### EXERCISE INSTRUCTIONS
Below are some entries; report how many of their lines contain the word "class", giving nothing besides the number.

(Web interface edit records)
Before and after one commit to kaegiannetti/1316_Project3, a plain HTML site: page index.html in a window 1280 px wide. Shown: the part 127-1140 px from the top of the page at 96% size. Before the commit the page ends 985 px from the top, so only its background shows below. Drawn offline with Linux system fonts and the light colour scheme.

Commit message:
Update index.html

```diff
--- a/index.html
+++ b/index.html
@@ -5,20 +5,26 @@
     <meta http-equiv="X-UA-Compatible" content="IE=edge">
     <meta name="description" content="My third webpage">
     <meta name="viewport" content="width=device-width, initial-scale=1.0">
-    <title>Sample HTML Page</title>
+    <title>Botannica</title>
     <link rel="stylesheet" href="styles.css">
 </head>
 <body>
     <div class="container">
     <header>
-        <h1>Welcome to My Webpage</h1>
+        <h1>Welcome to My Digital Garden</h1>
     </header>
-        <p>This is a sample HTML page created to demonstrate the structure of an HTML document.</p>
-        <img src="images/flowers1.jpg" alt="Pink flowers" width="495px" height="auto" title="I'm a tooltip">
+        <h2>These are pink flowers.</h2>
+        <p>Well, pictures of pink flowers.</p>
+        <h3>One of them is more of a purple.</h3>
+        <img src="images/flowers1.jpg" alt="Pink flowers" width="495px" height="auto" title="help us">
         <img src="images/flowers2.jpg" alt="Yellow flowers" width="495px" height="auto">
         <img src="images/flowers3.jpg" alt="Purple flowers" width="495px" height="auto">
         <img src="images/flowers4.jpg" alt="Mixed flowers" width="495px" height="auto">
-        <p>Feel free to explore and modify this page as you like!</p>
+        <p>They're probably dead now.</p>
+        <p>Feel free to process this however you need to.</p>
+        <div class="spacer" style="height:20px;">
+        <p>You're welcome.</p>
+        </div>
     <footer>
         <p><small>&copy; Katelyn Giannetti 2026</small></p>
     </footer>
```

### RESPONSE AREA
2